March 20, 2023

Very thoughtful and timely insight George. Thanks.

March 18, 2023

The bank may be getting relief, but the real estate holders who rented to the startups look like they're on uncertain footing.
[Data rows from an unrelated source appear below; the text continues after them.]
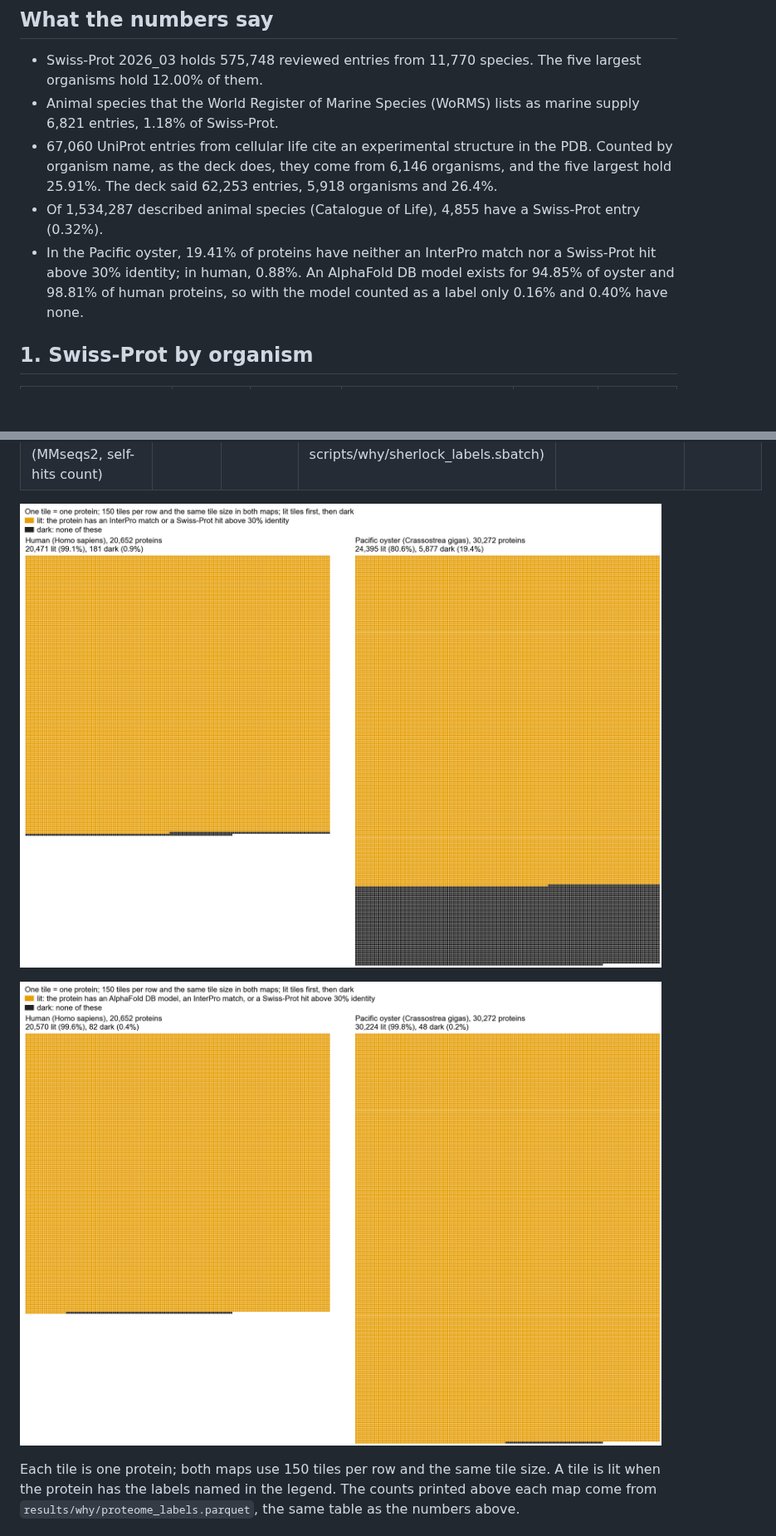
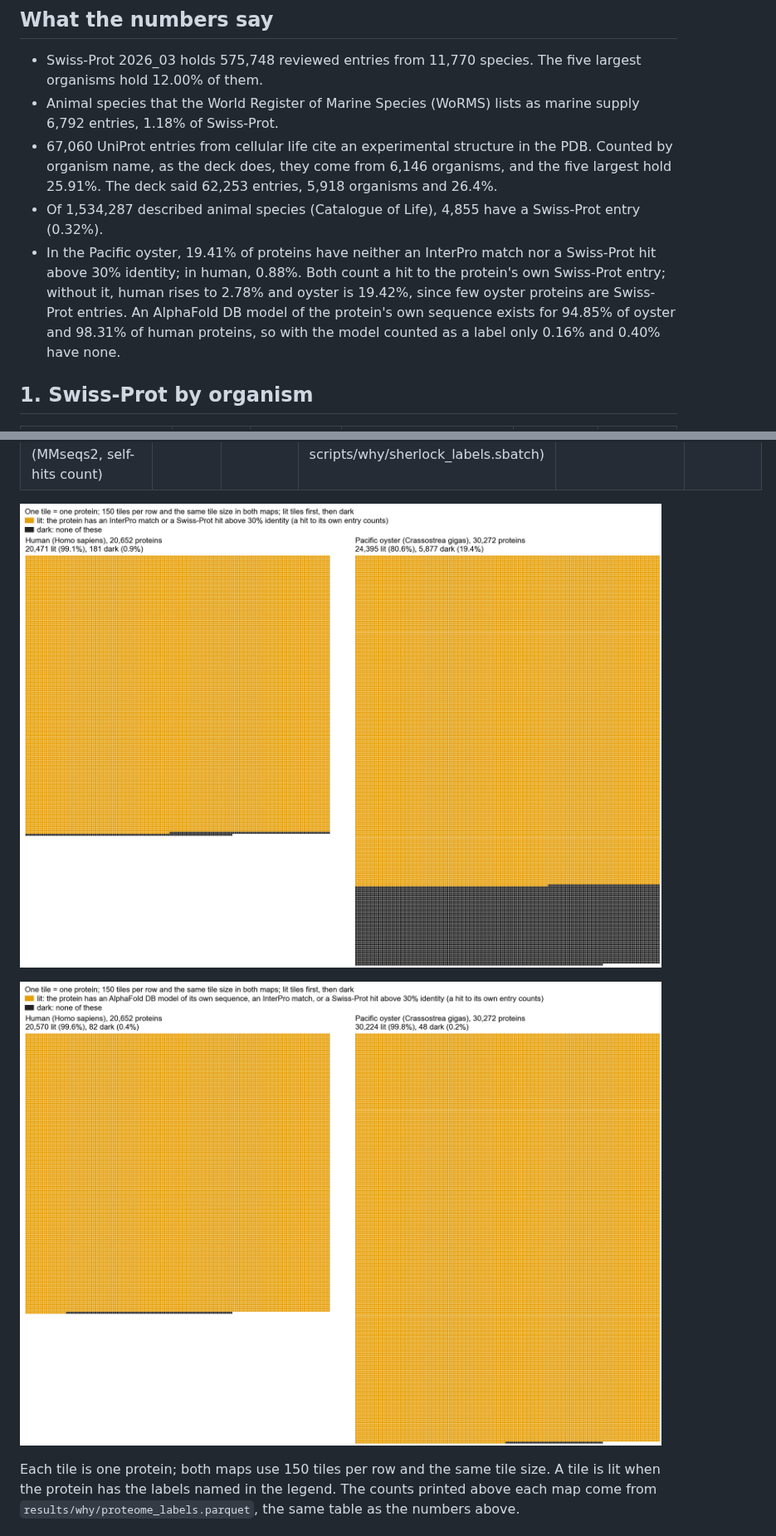
Before and after one commit to seanome/protein-function-annotation-leaderboard, a Markdown page: results/why/SUMMARY.md, 2 parts joined by grey strips. Shown at 83% size. Rendered like a GitHub page; pictures changed too: results/why/maps/proteome_map.png, results/why/maps/proteome_map_function_labels.png; blank space fills up the shorter version.

```diff
--- a/results/why/SUMMARY.md
+++ b/results/why/SUMMARY.md
@@ -5,10 +5,10 @@ Every number below was computed from a file downloaded on 2026-10-15 or made fro
 ## What the numbers say
 
 - Swiss-Prot 2026_03 holds 575,748 reviewed entries from 11,770 species. The five largest organisms hold 12.00% of them.
-- Animal species that the World Register of Marine Species (WoRMS) lists as marine supply 6,821 entries, 1.18% of Swiss-Prot.
+- Animal species that the World Register of Marine Species (WoRMS) lists as marine supply 6,792 entries, 1.18% of Swiss-Prot.
 - 67,060 UniProt entries from cellular life cite an experimental structure in the PDB. Counted by organism name, as the deck does, they come from 6,146 organisms, and the five largest hold 25.91%. The deck said 62,253 entries, 5,918 organisms and 26.4%.
 - Of 1,534,287 described animal species (Catalogue of Life), 4,855 have a Swiss-Prot entry (0.32%).
-- In the Pacific oyster, 19.41% of proteins have neither an InterPro match nor a Swiss-Prot hit above 30% identity; in human, 0.88%. An AlphaFold DB model exists for 94.85% of oyster and 98.81% of human proteins, so with the model counted as a label only 0.16% and 0.40% have none.
+- In the Pacific oyster, 19.41% of proteins have neither an InterPro match nor a Swiss-Prot hit above 30% identity; in human, 0.88%. Both count a hit to the protein's own Swiss-Prot entry; without it, human rises to 2.78% and oyster is 19.42%, since few oyster proteins are Swiss-Prot entries. An AlphaFold DB model of the protein's own sequence exists for 94.85% of oyster and 98.31% of human proteins, so with the model counted as a label only 0.16% and 0.40% have none.
 
 ## 1. Swiss-Prot by organism
 
```
Also changed, not shown: other parts of results/why/SUMMARY.md (+37 -21 lines), 15 other files.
On one hand, this crisis may provide a 'correction' to inflated real estate costs where the startups do business, but on the other hand, it may have a domino effect far further out than we know at the time.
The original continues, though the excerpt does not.